RECORDS =
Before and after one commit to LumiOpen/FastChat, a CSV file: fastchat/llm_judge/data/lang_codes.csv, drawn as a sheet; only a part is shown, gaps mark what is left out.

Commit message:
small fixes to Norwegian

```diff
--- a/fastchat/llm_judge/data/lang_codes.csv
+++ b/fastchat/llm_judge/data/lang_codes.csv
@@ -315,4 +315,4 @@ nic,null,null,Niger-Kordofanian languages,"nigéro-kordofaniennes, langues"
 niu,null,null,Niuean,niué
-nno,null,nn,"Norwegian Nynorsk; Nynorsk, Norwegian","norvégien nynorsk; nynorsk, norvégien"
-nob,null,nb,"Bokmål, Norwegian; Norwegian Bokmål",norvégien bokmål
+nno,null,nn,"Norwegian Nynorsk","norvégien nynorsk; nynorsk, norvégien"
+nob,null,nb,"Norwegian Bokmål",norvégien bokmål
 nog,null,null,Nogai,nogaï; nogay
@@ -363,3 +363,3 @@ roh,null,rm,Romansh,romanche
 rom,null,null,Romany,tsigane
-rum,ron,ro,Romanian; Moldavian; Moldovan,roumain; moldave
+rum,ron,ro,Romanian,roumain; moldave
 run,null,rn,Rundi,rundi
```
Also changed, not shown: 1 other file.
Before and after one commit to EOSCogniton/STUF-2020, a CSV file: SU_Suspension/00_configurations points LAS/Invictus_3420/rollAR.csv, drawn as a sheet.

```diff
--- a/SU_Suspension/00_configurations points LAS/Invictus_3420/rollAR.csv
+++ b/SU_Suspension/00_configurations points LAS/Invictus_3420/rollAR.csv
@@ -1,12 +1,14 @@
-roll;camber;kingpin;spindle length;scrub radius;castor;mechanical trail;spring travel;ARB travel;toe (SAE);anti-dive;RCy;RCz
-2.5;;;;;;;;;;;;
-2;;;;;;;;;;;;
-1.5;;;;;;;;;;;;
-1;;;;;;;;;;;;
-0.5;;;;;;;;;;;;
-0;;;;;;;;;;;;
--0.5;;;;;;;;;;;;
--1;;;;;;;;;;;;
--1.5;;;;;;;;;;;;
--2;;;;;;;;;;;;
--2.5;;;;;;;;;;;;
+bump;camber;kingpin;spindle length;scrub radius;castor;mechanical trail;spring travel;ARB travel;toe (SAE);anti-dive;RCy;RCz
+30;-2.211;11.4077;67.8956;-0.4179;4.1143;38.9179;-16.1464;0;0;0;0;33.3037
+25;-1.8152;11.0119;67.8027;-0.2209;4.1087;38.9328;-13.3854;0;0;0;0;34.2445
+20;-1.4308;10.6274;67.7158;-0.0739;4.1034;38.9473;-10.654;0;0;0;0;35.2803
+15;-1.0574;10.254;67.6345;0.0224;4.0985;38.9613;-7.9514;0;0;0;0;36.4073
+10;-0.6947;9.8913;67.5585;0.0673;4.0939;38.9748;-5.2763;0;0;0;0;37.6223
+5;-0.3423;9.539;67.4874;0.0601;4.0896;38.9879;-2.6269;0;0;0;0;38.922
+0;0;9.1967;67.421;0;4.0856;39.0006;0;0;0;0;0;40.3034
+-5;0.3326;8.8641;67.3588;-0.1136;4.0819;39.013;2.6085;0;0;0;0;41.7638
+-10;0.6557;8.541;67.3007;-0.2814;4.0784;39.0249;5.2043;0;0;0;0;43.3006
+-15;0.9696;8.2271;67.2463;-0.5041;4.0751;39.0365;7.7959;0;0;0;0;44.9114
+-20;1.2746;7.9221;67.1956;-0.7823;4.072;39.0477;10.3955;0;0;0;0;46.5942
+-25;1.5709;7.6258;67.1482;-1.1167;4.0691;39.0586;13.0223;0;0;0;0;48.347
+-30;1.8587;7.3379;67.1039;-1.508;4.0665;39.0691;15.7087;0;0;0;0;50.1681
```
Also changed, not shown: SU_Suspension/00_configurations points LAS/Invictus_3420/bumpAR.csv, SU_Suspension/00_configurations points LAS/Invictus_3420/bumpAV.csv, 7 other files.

WHAT THE TASK REQUIRES = For every line in the listing above that contains "norvégien", copy that line.

PROBLEM SOLUTION =
-nno,null,nn,"Norwegian Nynorsk; Nynorsk, Norwegian","norvégien nynorsk; nynorsk, norvégien"
-nob,null,nb,"Bokmål, Norwegian; Norwegian Bokmål",norvégien bokmål
+nno,null,nn,"Norwegian Nynorsk","norvégien nynorsk; nynorsk, norvégien"
+nob,null,nb,"Norwegian Bokmål",norvégien bokmål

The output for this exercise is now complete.